Go through the entries and say how many lines contain the string "Photo". The number is the whole answer.
-----
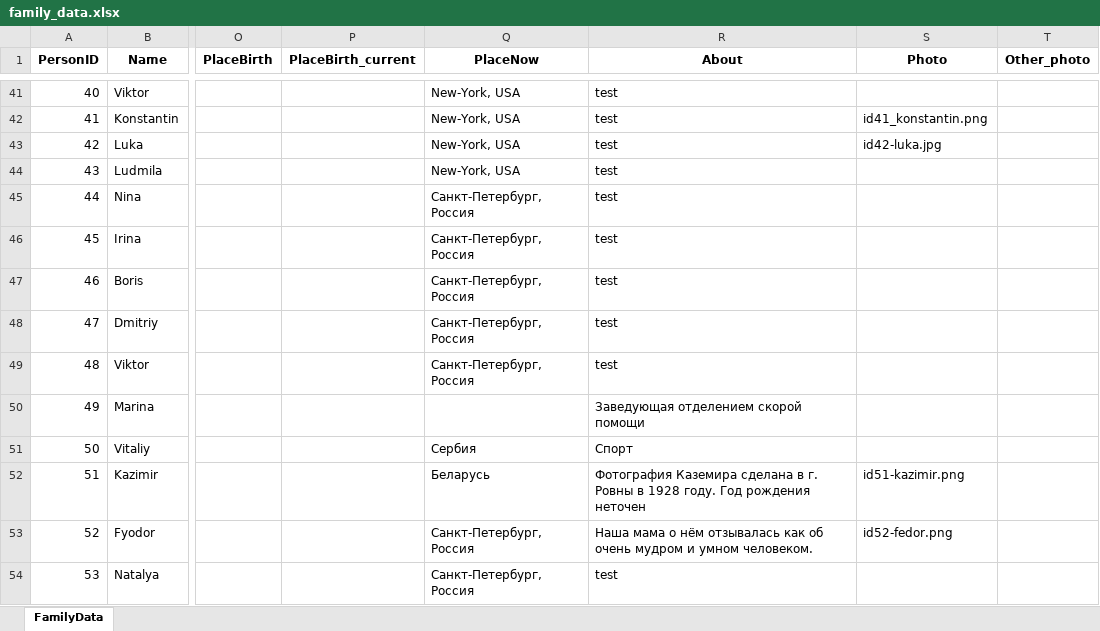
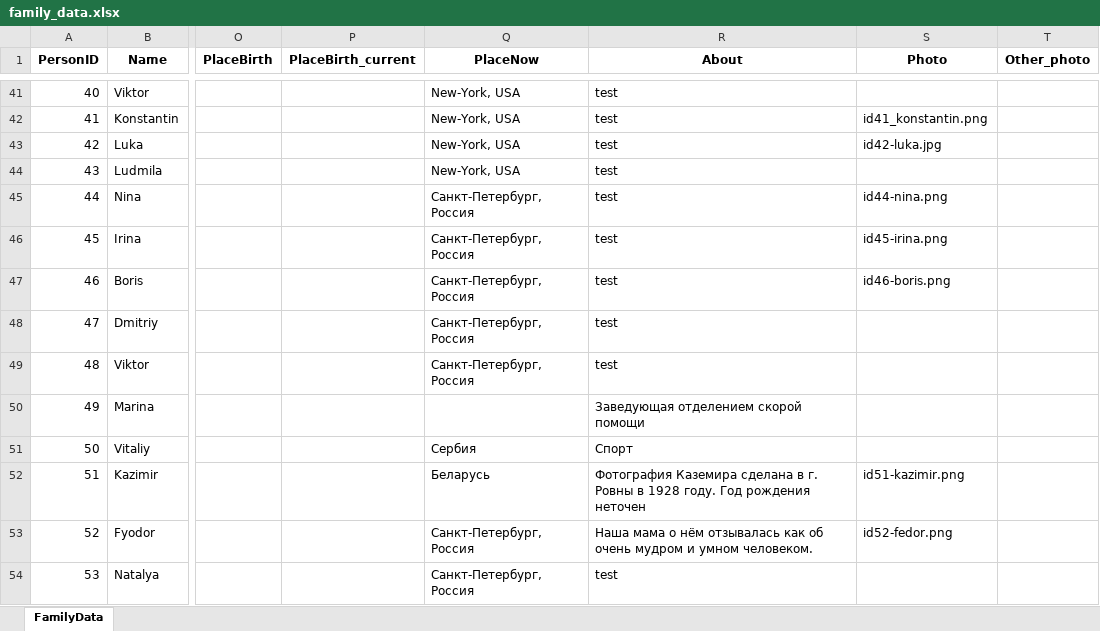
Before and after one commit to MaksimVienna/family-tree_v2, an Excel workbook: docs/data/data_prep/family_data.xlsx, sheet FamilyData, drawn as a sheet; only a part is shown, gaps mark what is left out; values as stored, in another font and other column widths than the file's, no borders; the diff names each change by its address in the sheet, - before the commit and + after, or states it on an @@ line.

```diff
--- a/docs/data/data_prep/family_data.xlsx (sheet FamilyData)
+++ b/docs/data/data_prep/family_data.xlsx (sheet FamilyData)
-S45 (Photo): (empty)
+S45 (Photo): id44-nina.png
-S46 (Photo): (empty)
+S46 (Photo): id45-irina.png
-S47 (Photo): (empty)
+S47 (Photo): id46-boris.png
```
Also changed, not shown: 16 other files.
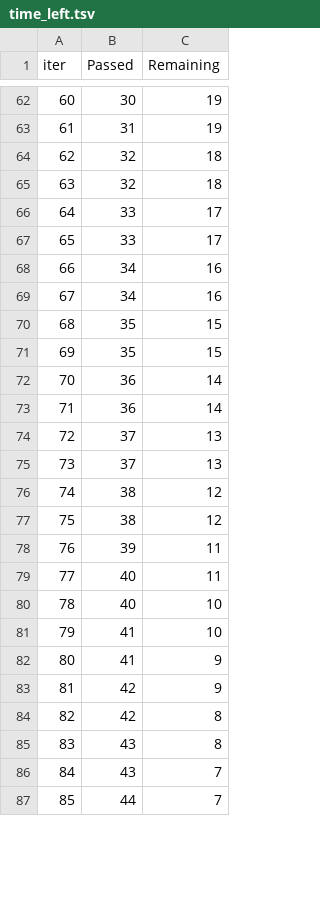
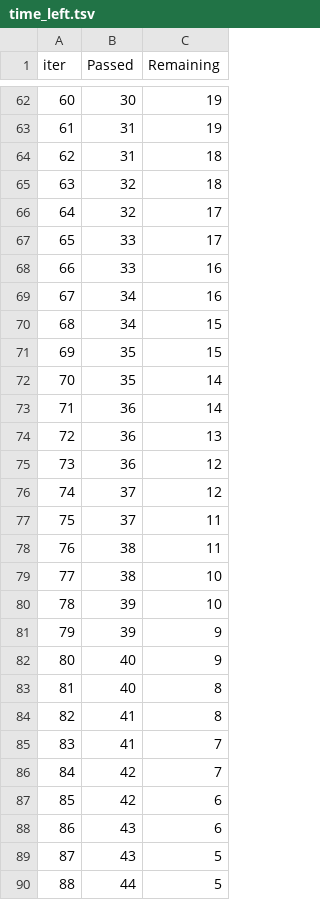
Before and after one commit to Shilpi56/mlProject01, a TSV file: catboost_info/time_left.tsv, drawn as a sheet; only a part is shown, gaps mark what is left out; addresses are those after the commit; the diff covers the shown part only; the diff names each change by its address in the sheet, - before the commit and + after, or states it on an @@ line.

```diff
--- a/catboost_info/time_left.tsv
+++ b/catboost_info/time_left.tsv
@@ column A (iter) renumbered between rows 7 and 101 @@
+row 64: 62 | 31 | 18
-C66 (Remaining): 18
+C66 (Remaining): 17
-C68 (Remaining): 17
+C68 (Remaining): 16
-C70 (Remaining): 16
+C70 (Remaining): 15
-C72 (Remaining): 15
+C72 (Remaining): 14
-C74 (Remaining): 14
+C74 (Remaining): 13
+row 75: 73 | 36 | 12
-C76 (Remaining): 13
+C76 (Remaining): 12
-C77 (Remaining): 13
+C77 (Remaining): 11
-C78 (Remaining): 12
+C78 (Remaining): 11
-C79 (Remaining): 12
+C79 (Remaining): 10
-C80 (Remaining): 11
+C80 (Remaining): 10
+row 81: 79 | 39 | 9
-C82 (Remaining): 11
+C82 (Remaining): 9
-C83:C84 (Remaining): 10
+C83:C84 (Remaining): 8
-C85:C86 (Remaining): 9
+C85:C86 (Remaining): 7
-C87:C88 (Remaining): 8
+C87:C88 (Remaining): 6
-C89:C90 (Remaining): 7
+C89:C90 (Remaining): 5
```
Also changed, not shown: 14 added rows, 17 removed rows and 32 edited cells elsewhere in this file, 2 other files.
-----
# EXERCISE OUTPUT:
6